> **Prompt**
What is the count of lines in the listing below that hold the string "srodowisko"? Reply with that number alone.

* * * * * * *

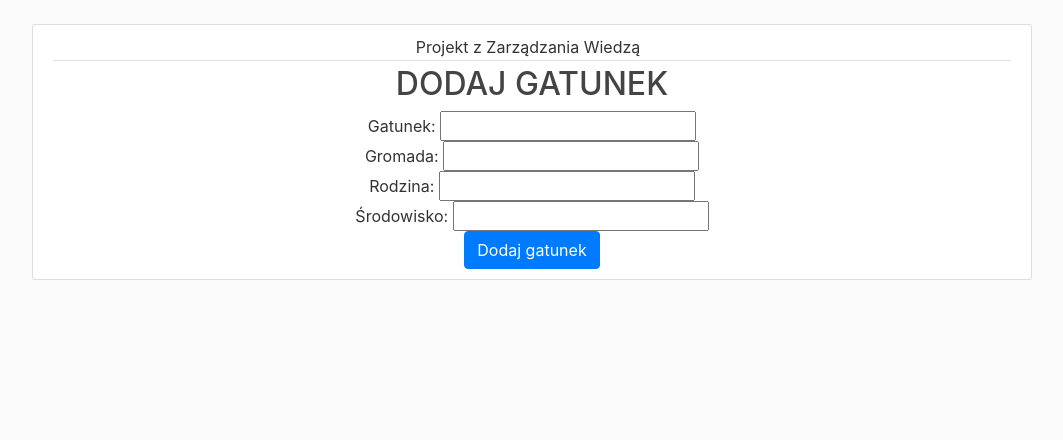
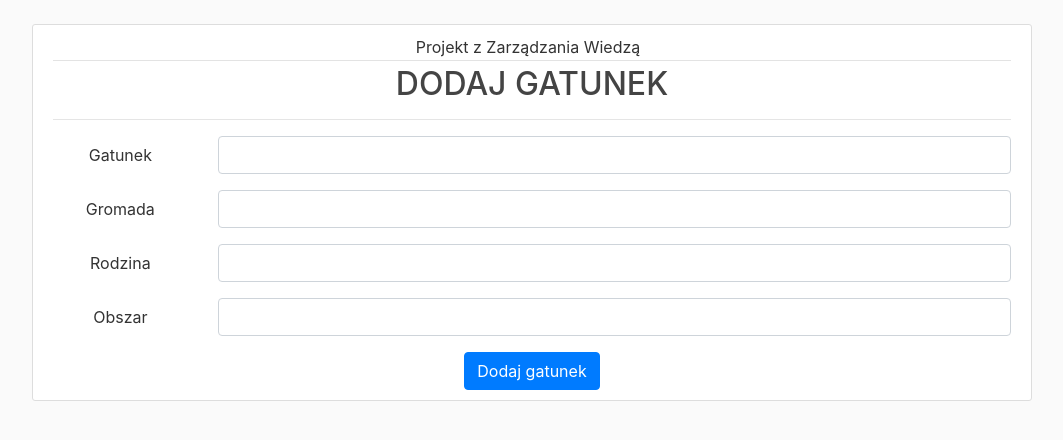
Before and after one commit to wgrzyb/zawi_projekt, a Flask app: page /add_species in a window 1280 px wide. Shown: the part 56-496 px from the top of the page, without its empty margins (108-1171 px from the left). Run offline with Flask 2, Linux system fonts and the light colour scheme; some libraries are stand-ins or nearby versions.

Commit message:
Utworzono formularz do dodawania gatunków

```diff
--- a/flask_app/main.py
+++ b/flask_app/main.py
@@ -87,16 +87,18 @@ def show_result():
 @app.route('/add_species', methods=['GET', 'POST'])
 def add_species():
     if request.method == 'POST':
-        if len(request.form) == 0:
-            flash(f"Nie podano cech!", 'alert alert-danger')
-            return redirect(request.url)
-
         gatunek = request.form['gatunek']
         gromada = request.form['gromada']
         rodzina = request.form['rodzina']
-        srodowisko = request.form['srodowisko']
+        obszar = request.form['obszar']
+        if any(map(str.isdigit, gatunek)) or any(map(str.isdigit, gromada)) or any(map(str.isdigit, rodzina)) or any(map(str.isdigit, obszar)):
+            flash(f"Pola nie mogą zawierać liczb!", 'alert alert-danger')
+            return redirect(request.url)
 
-        flash(f"Indywiduum dodane do ontologii", 'alert alert-success')
+        # if add_indywidual_ended_with_error:
+        #     flash(f"Indywiduum nie zostało dodane do ontologii! {e.stack}", 'alert alert-danger')
+        # else:
+        flash(f"Indywiduum dodane do ontologii!", 'alert alert-success')
         return redirect(request.url)
 
     return render_template('add_species.html', title='Dodaj gatunek')
--- a/flask_app/templates/add_species.html
+++ b/flask_app/templates/add_species.html
@@ -4,24 +4,40 @@
     <div class="article-metadata"><a class="mr-2">Projekt z Zarządzania Wiedzą</a></div>
     <h2><a class="article-title">DODAJ GATUNEK</a></h2>
     {% with messages = get_flashed_messages(with_categories=true) %}
-    {% if messages %}
-    {% for category, message in messages %}
-    <div class="{{ category }}">{{ message }}</div>
-    {% endfor %}
-    {% endif %}
+        {% if messages %}
+            {% for category, message in messages %}
+                <div class="{{ category }}">{{ message }}</div>
+            {% endfor %}
+        {% endif %}
     {% endwith %}
 
-
+    <hr>
     <form method=post>
-        Gatunek: <input name="gatunek"></br>
-        Gromada: <input name="gromada"></br>
-        Rodzina: <input name="rodzina"></br>
-        Środowisko: <input name="srodowisko"></br>
-
-        <div id="feature-form-container"></div>
+        <div class="form-group row">
+            <label class="col-sm-2 col-form-label" for="gatunek">Gatunek</label>
+            <div class="col-sm-10">
+                <input id="gatunek" class="form-control" name="gatunek" required="" type="text">
+            </div>
+        </div>
+        <div class="form-group row">
+            <label class="col-sm-2 col-form-label" for="gatunek">Gromada</label>
+            <div class="col-sm-10">
+                <input id="gromada" class="form-control" name="gromada" required="" type="text">
+            </div>
+        </div>
+        <div class="form-group row">
+            <label class="col-sm-2 col-form-label" for="gatunek">Rodzina</label>
+            <div class="col-sm-10">
+                <input id="rodzina" class="form-control" name="rodzina" required="" type="text">
+            </div>
+        </div>
+        <div class="form-group row">
+            <label class="col-sm-2 col-form-label" for="gatunek">Obszar</label>
+            <div class="col-sm-10">
+                <input id="obszar" class="form-control" name="obszar" required="" type="text">
+            </div>
+        </div>
         <input type=submit class="btn btn-primary" value="Dodaj gatunek">
     </form>
 </div>
-
-
 {% endblock %}
```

* * * * * * *

> **Written response**
2